Task statement
Your reply is to be the lines below, exactly as written, with images omitted.

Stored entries
════════════════

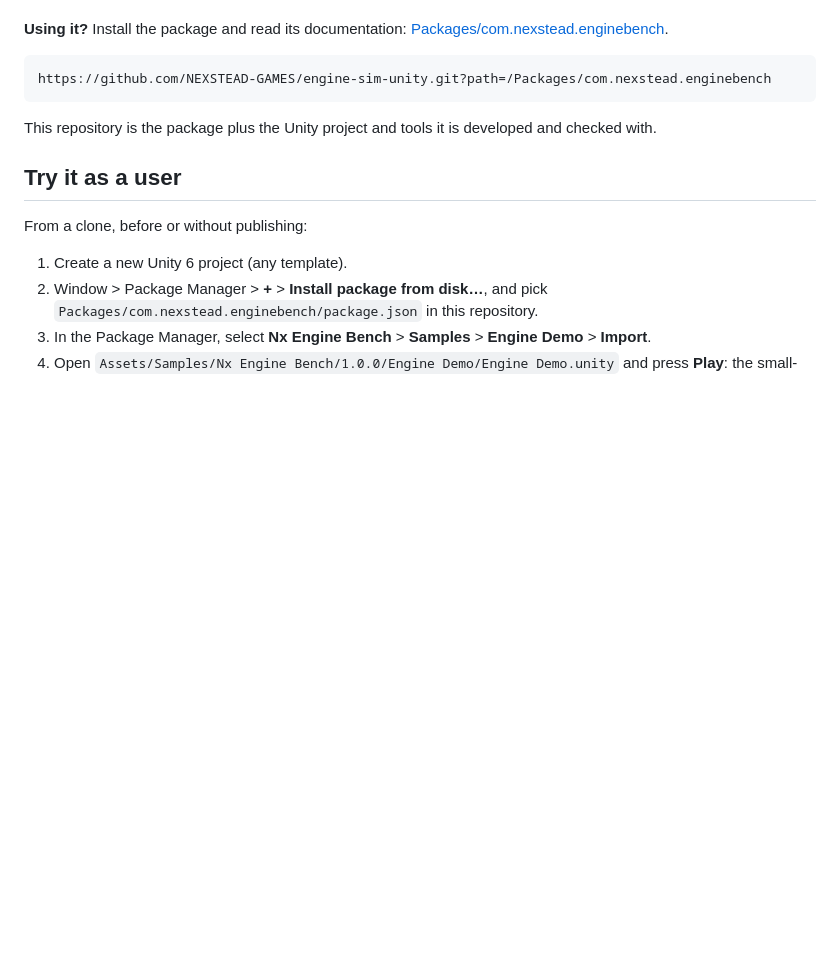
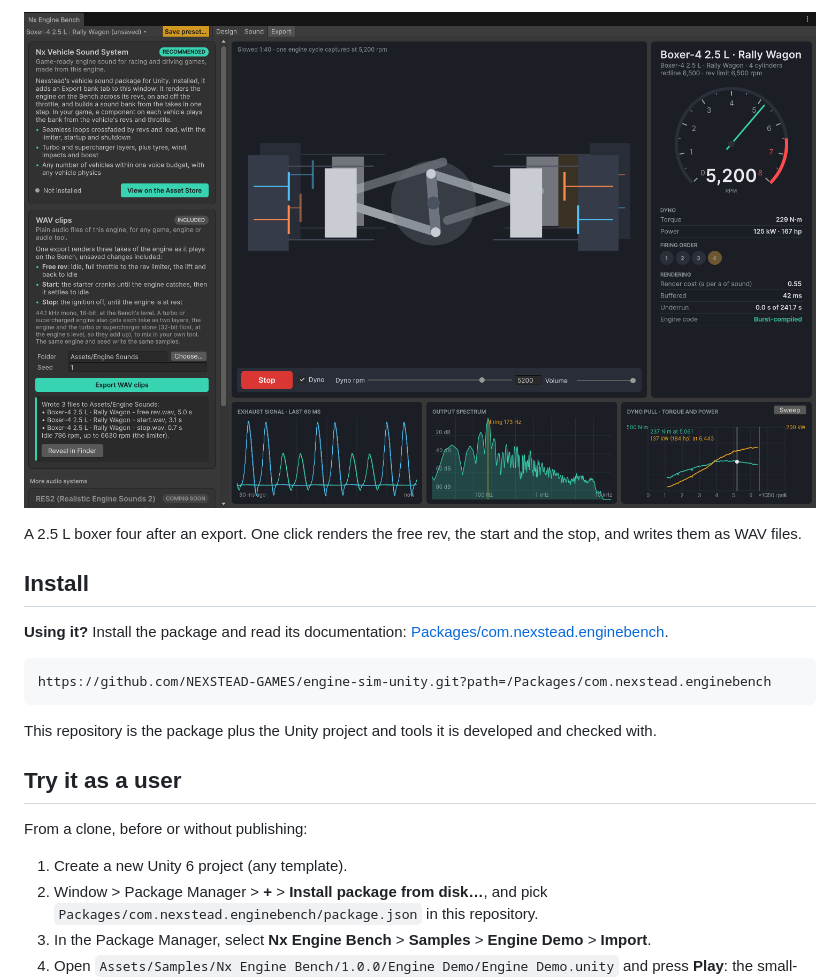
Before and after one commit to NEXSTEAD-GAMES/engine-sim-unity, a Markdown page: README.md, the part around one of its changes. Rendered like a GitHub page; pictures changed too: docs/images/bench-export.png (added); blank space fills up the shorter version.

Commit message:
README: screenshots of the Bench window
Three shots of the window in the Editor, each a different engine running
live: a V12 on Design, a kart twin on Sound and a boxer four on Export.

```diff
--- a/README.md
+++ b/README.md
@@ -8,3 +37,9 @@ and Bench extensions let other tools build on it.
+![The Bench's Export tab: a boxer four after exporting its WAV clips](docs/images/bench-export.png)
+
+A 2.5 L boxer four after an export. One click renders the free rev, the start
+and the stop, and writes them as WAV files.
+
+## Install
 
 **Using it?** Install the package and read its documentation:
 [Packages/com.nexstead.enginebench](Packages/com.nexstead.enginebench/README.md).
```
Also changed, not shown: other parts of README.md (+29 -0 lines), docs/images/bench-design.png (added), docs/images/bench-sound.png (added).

════════════════

Task response
Before and after one commit to NEXSTEAD-GAMES/engine-sim-unity, a Markdown page: README.md, the part around one of its changes. Rendered like a GitHub page; pictures changed too: docs/images/bench-export.png (added); blank space fills up the shorter version.

Commit message:
README: screenshots of the Bench window
Three shots of the window in the Editor, each a different engine running
live: a V12 on Design, a kart twin on Sound and a boxer four on Export.

```diff
--- a/README.md
+++ b/README.md
@@ -8,3 +37,9 @@ and Bench extensions let other tools build on it.
+![The Bench's Export tab: a boxer four after exporting its WAV clips](docs/images/bench-export.png)
+
+A 2.5 L boxer four after an export. One click renders the free rev, the start
+and the stop, and writes them as WAV files.
+
+## Install
 
 **Using it?** Install the package and read its documentation:
 [Packages/com.nexstead.enginebench](Packages/com.nexstead.enginebench/README.md).
```
Also changed, not shown: other parts of README.md (+29 -0 lines), docs/images/bench-design.png (added), docs/images/bench-sound.png (added).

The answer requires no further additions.